Exercise directions – The response should contain only those lines of the entries below that include the string "width".

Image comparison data
========================================================================
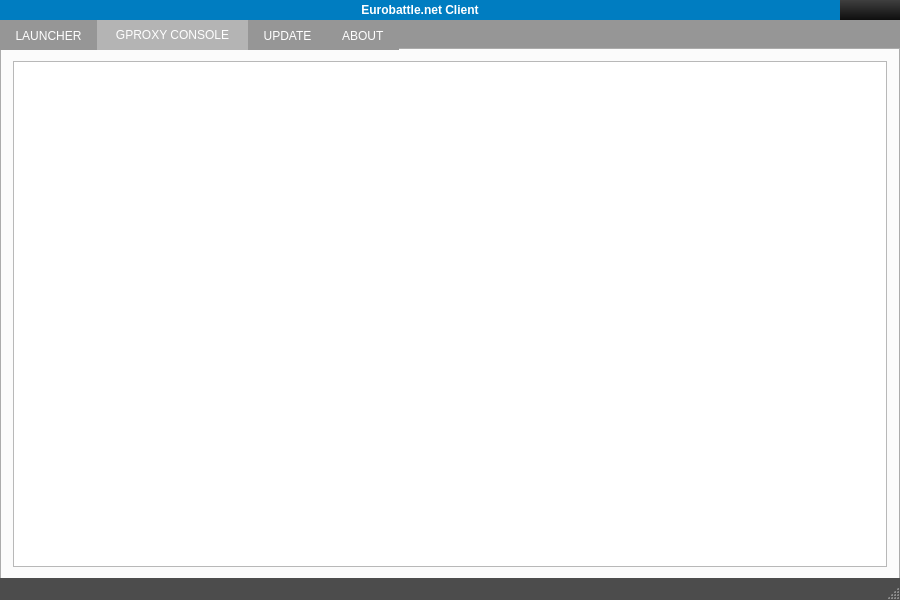
Before: the Qt Designer form xpam/mainwindow.ui in cen1/xpam-client, drawn with Qt 5.
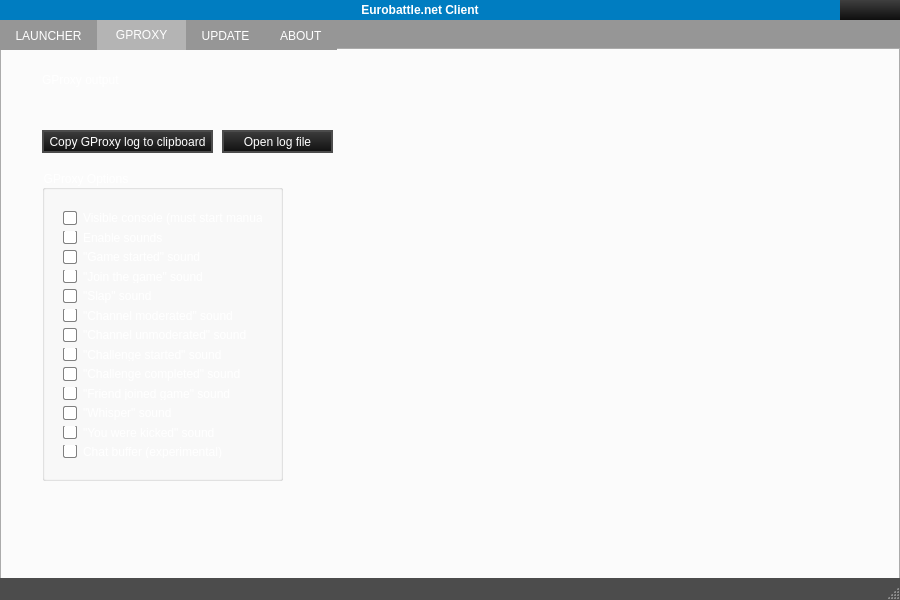
After: the same form once the commit is applied. The open tabs and pages were chosen to show the change. Icons and pictures are not drawn.

Diff of the .ui file:
```diff
--- a/xpam/mainwindow.ui
+++ b/xpam/mainwindow.ui
@@ -81,6 +81,10 @@
   background: qlineargradient(x1:0, y1:0, x2:0, y2:1, stop:0 rgba(84,84,84,1), stop:1 rgba(14,14,14,1));
 }
 
+QGroupBox {
+  color: white;
+}
+
 #logoBar {
   background-color: #007dc1;
   text-align: center;
@@ -95,7 +99,7 @@
   width: 10%;
 }
 
-.a {
+a {
  color: #007dc1;
 }
 
@@ -577,20 +581,240 @@
           </sizepolicy>
          </property>
          <attribute name="title">
-          <string>  GPROXY CONSOLE  </string>
+          <string>  GPROXY  </string>
          </attribute>
-         <layout class="QHBoxLayout" name="horizontalLayout_2">
-          <item>
-           <widget class="QTextBrowser" name="textBrowser">
-            <property name="sizePolicy">
-             <sizepolicy hsizetype="Expanding" vsizetype="Expanding">
-              <horstretch>0</horstretch>
-              <verstretch>0</verstretch>
-             </sizepolicy>
-            </property>
-           </widget>
-          </item>
-         </layout>
+         <widget class="QLabel" name="preloaderLabel1">
+          <property name="geometry">
+           <rect>
+            <x>20</x>
+            <y>20</y>
+            <width>16</width>
+            <height>16</height>
+           </rect>
+          </property>
+          <property name="text">
+           <string/>
+          </property>
+         </widget>
+         <widget class="QLabel" name="labelGproxyout">
+          <property name="geometry">
+           <rect>
+            <x>40</x>
+            <y>20</y>
+            <width>581</width>
+            <height>21</height>
+           </rect>
+          </property>
+          <property name="text">
+           <string>GProxy output</string>
+          </property>
+          <property name="textInteractionFlags">
+           <set>Qt::LinksAccessibleByMouse|Qt::TextSelectableByMouse</set>
+          </property>
+         </widget>
+         <widget class="QLabel" name="labelGproxywarnings">
+          <property name="geometry">
+           <rect>
+            <x>40</x>
+            <y>50</y>
+            <width>841</width>
+            <height>20</height>
+           </rect>
+          </property>
+          <property name="text">
+           <string/>
+          </property>
+          <property name="textFormat">
+           <enum>Qt::RichText</enum>
+          </property>
+          <property name="openExternalLinks">
+           <bool>true</bool>
+          </property>
+          <property name="textInteractionFlags">
+           <set>Qt::TextBrowserInteraction</set>
+          </property>
+         </widget>
+         <widget class="QPushButton" name="pushButton">
+          <property name="geometry">
+           <rect>
+            <x>40</x>
+            <y>80</y>
+            <width>171</width>
+            <height>23</height>
+           </rect>
+          </property>
+          <property name="text">
+           <string>Copy GProxy log to clipboard</string>
+          </property>
+         </widget>
+         <widget class="QPushButton" name="pushButton_2">
+          <property name="geometry">
+           <rect>
+            <x>220</x>
+            <y>80</y>
+            <width>111</width>
+            <height>23</height>
+           </rect>
+          </property>
+          <property name="text">
+           <string>Open log file</string>
+          </property>
+         </widget>
+         <widget class="QGroupBox" name="gpoptionsgroupBox">
+          <property name="geometry">
+           <rect>
+            <x>40</x>
+            <y>120</y>
+            <width>241</width>
+            <height>311</height>
+           </rect>
+          </property>
+          <property name="styleSheet">
+           <string notr="true"/>
+          </property>
+          <property name="title">
+           <string>GProxy Options</string>
+          </property>
+          <widget class="QWidget" name="layoutWidget">
+           <property name="geometry">
+            <rect>
+             <x>10</x>
+             <y>30</y>
+             <width>221</width>
+             <height>269</height>
+            </rect>
+           </property>
+           <layout class="QVBoxLayout" name="verticalLayout_2">
+            <item>
+             <widget class="QCheckBox" name="checkBox_console">
+              <property name="layoutDirection">
+               <enum>Qt::LeftToRight</enum>
+              </property>
+              <property name="text">
+               <string>Visible console (must start manually)</string>
+              </property>
+             </widget>
+            </item>
+            <item>
+             <widget class="QCheckBox" name="checkBox_option_sounds">
+              <property name="layoutDirection">
+               <enum>Qt::LeftToRight</enum>
+              </property>
+              <property name="text">
+               <string>Enable sounds</string>
+              </property>
+             </widget>
+            </item>
+            <item>
+             <widget class="QCheckBox" name="checkBox_sound_1">
+              <property name="layoutDirection">
+               <enum>Qt::LeftToRight</enum>
+              </property>
+              <property name="text">
+               <string>&quot;Game started&quot; sound</string>
+              </property>
+             </widget>
+            </item>
+            <item>
+             <widget class="QCheckBox" name="checkBox_sound_2">
+              <property name="layoutDirection">
+               <enum>Qt::LeftToRight</enum>
+              </property>
+              <property name="text">
+               <string>&quot;Join the game&quot; sound</string>
+              </property>
+             </widget>
+            </item>
+            <item>
+             <widget class="QCheckBox" name="checkBox_sound_3">
+              <property name="layoutDirection">
+               <enum>Qt::LeftToRight</enum>
+              </property>
+              <property name="text">
+               <string>&quot;Slap&quot; sound</string>
+              </property>
+             </widget>
+            </item>
+            <item>
+             <widget class="QCheckBox" name="checkBox_sound_4">
+              <property name="layoutDirection">
+               <enum>Qt::LeftToRight</enum>
+              </property>
+              <property name="text">
+               <string>&quot;Channel moderated&quot; sound</string>
+              </property>
+             </widget>
+            </item>
+            <item>
+             <widget class="QCheckBox" name="checkBox_sound_5">
+              <property name="layoutDirection">
+               <enum>Qt::LeftToRight</enum>
+              </property>
+              <property name="text">
+               <string>&quot;Channel unmoderated&quot; sound</string>
+              </property>
+             </widget>
+            </item>
+            <item>
+             <widget class="QCheckBox" name="checkBox_sound_6">
+              <property name="layoutDirection">
+               <enum>Qt::LeftToRight</enum>
+              </property>
+              <property name="text">
+               <string>&quot;Challenge started&quot; sound</string>
+              </property>
+             </widget>
+            </item>
+            <item>
+             <widget class="QCheckBox" name="checkBox_sound_7">
+              <property name="layoutDirection">
+               <enum>Qt::LeftToRight</enum>
+              </property>
+              <property name="text">
+               <string>&quot;Challenge completed&quot; sound</string>
+              </property>
+             </widget>
+            </item>
+            <item>
+             <widget class="QCheckBox" name="checkBox_sound_8">
+              <property name="layoutDirection">
+               <enum>Qt::LeftToRight</enum>
+              </property>
+              <property name="text">
+               <string>&quot;Friend joined game&quot; sound</string>
+              </property>
+             </widget>
+            </item>
+            <item>
+             <widget class="QCheckBox" name="checkBox_sound_9">
+              <property name="text">
+               <string>&quot;Whisper&quot; sound</string>
+              </property>
+             </widget>
+            </item>
+            <item>
+             <widget class="QCheckBox" name="checkBox_sound_10">
+              <property name="layoutDirection">
+               <enum>Qt::LeftToRight</enum>
+              </property>
+              <property name="text">
+               <string>&quot;You were kicked&quot; sound</string>
+              </property>
+             </widget>
+            </item>
+            <item>
+             <widget class="QCheckBox" name="checkBox_chatbuffer">
+              <property name="layoutDirection">
+               <enum>Qt::LeftToRight</enum>
+              </property>
+              <property name="text">
+               <string>Chat buffer (experimental)</string>
+              </property>
+             </widget>
+            </item>
+           </layout>
+          </widget>
+         </widget>
         </widget>
         <widget class="QWidget" name="tab2">
          <property name="sizePolicy">
```
Left out of the diff: 13 changed lines with no effect on the pictures.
========================================================================
Answer section –
   width: 10%;
+            <width>16</width>
+            <width>581</width>
+            <width>841</width>
+            <width>171</width>
+            <width>111</width>
+            <width>241</width>
+             <width>221</width>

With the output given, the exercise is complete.